Gay Teen Cruelly Forced Out of the Closet in Heartwarming Coming-of-Age Dramedy
Simon Spier (Nick Robinson) would tell you himself that he’s your typical teen except for the fact that he’s hiding one huge secret. He’s gay, but hasn’t told either his parents (Josh Duhamel and Jennifer Garner) or his friends. He’s even dated a cute, female classmate (Cassady McClincy) at Creekwood High to keep up the charade.
After all, he’s well aware of the merciless teasing waiting for anybody brave enough to come out of the closet. That was the fate of Ethan (Clark Moore), a kid who’s been bullied at the school ever since revealing his sexual orientation.

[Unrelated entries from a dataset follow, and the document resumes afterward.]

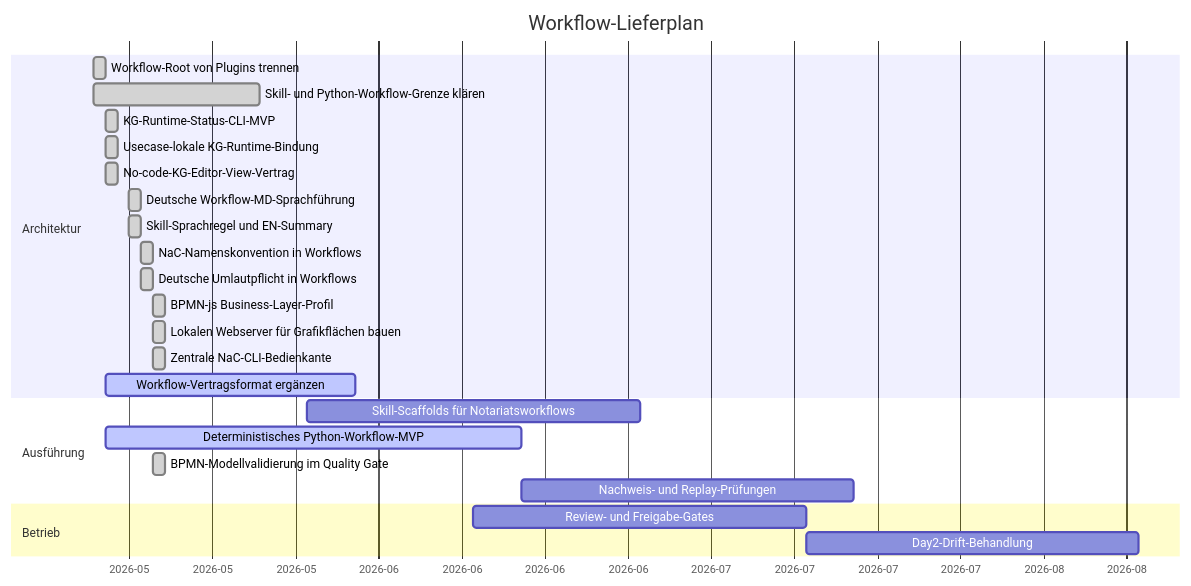
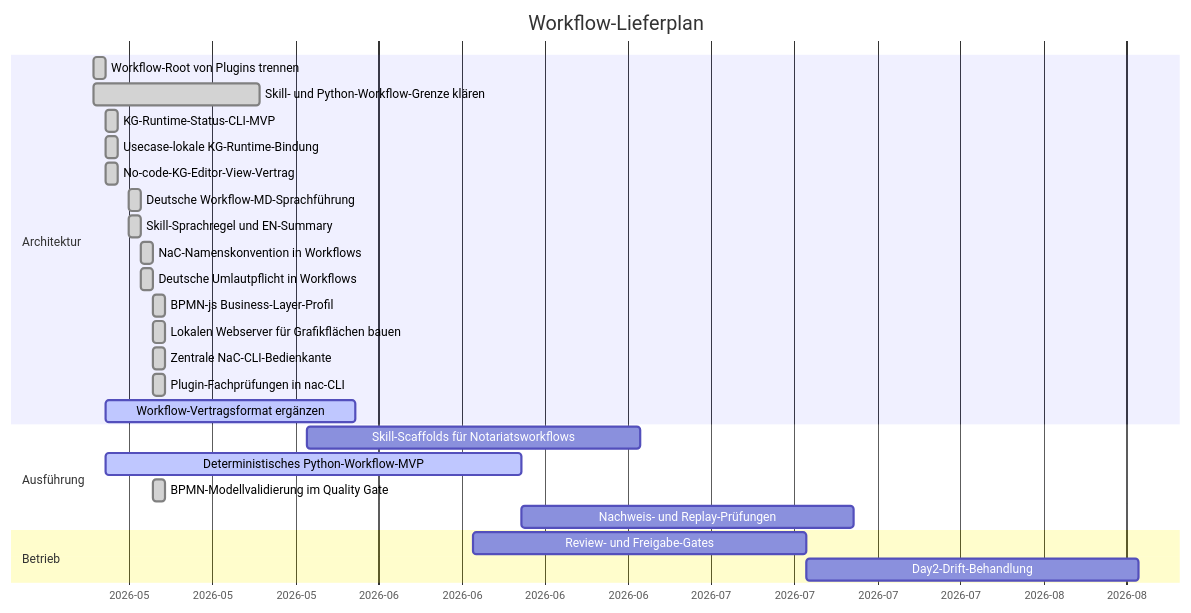
One commit to notariat8/NaC changed the diagram in workflows/GANTT.md. Above: the diagram before and after it, drawn with Mermaid. The commit also changed other lines of this file and 11 other files, not shown here.

Commit message:
Expose plugin checks through NaC CLI

````diff
--- a/workflows/GANTT.md
+++ b/workflows/GANTT.md
@@ -5,31 +5,32 @@
 ```mermaid
 gantt
     title Workflow-Lieferplan
     dateFormat  YYYY-MM-DD
     axisFormat  %Y-%m
 
     section Architektur
     Workflow-Root von Plugins trennen          :done,   w1, 2026-05-14, 1d
     Skill- und Python-Workflow-Grenze klären  :done,   w2, 2026-05-14, 14d
     KG-Runtime-Status-CLI-MVP                  :done,   w3, 2026-05-15, 1d
     Usecase-lokale KG-Runtime-Bindung          :done,   w3a, 2026-05-15, 1d
     No-code-KG-Editor-View-Vertrag             :done,   w4a, 2026-05-15, 1d
     Deutsche Workflow-MD-Sprachführung        :done,   w4b, 2026-05-17, 1d
     Skill-Sprachregel und EN-Summary            :done,   w4c, 2026-05-17, 1d
     NaC-Namenskonvention in Workflows           :done,   w4d, 2026-05-18, 1d
     Deutsche Umlautpflicht in Workflows         :done,   w4e, 2026-05-18, 1d
     BPMN-js Business-Layer-Profil               :done,   w4f, 2026-05-19, 1d
     Lokalen Webserver für Grafikflächen bauen  :done,   w4g, 2026-05-19, 1d
     Zentrale NaC-CLI-Bedienkante                :done,   w4h, 2026-05-19, 1d
+    Plugin-Fachprüfungen in nac-CLI             :done,   w4i, 2026-05-19, 1d
     Workflow-Vertragsformat ergänzen          :active, w4, 2026-05-15, 21d
 
     section Ausführung
     Skill-Scaffolds für Notariatsworkflows    :        w5, 2026-06-01, 28d
     Deterministisches Python-Workflow-MVP      :active, w6, 2026-05-15, 35d
     BPMN-Modellvalidierung im Quality Gate      :done,   w6a, 2026-05-19, 1d
     Nachweis- und Replay-Prüfungen            :        w7, after w6, 28d
 
     section Betrieb
     Review- und Freigabe-Gates                 :        w8, 2026-06-15, 28d
     Day2-Drift-Behandlung                      :        w9, after w8, 28d
 ```
````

Simon maintains his sanity by anonymously visiting an LGBTQ-friendly blog where he’s bonded with another gay student from Creekwood. First, they just serve as support for each other. However, over time their friendship blossoms into love. Trouble is, they’re both using pseudonyms, and Simon has no idea who “Blue” is because the object of his affection is understandably hesitant to share his true identity.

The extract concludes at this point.